Comments are always appreciated, simply click the word "comments" at the end of each post to leave your message. Thanks for stopping by!

Tuesday, 18 July 2017

Bordering Global Warning

It's taken awhile to decide how to finish up the Global Warming quilt.  At 80" x 80", it's too large to be a wall quilt, so it's destined to be used on a bed. Lots of folks tell me they prefer square quilts, but I don't.  A bed is rectangular, so for a quilt to cover it properly, it needs to be rectangular too...right?
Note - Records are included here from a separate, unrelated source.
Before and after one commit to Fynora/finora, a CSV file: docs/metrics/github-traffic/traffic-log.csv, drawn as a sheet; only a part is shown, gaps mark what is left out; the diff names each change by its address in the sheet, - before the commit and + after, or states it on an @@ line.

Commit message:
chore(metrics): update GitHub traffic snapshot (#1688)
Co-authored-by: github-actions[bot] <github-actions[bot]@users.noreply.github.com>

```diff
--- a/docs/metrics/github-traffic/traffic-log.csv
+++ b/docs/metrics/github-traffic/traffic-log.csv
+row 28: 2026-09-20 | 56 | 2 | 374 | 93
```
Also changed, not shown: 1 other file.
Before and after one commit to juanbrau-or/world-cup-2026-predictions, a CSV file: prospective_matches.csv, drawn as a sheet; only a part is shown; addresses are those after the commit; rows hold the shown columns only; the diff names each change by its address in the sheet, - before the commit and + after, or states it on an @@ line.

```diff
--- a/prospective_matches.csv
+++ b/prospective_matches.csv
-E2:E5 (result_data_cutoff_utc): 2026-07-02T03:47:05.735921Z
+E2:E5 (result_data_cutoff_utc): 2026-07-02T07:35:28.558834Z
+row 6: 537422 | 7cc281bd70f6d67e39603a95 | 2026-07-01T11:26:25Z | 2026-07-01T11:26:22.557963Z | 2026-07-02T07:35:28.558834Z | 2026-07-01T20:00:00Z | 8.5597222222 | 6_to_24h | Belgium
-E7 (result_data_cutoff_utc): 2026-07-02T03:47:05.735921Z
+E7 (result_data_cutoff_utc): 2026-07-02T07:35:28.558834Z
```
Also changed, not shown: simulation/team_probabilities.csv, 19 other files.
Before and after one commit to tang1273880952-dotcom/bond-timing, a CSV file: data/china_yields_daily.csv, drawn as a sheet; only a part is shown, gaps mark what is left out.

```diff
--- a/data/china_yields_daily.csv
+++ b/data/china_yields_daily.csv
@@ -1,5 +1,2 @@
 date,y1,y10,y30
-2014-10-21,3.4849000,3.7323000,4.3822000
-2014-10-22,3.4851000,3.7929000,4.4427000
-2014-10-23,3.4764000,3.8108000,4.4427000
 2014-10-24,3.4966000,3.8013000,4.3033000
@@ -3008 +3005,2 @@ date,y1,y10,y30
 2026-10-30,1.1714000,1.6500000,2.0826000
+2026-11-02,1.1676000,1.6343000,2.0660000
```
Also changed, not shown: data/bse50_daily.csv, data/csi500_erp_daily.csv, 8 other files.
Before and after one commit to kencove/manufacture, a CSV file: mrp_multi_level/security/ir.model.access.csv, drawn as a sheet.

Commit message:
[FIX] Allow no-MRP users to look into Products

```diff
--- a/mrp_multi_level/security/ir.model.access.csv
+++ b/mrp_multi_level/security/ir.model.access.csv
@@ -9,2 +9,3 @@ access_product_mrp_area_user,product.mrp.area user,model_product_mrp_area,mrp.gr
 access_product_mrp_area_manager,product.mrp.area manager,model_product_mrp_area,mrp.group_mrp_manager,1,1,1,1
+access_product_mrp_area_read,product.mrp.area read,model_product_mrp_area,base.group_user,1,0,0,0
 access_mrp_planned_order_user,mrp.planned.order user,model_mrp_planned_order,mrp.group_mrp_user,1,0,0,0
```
This is one area where I think we should do what suits our purposes instead of sticking to a size set by a chart found on the internet.
My grandmother's beautiful quilts are all too short on our beds;  Gram didn't like the quilt to come up over the pillows.  I do.  But I also don't like the quilt dragging on the floor at the sides, so to make this one work, I am only adding borders to the top and bottom of the quilt.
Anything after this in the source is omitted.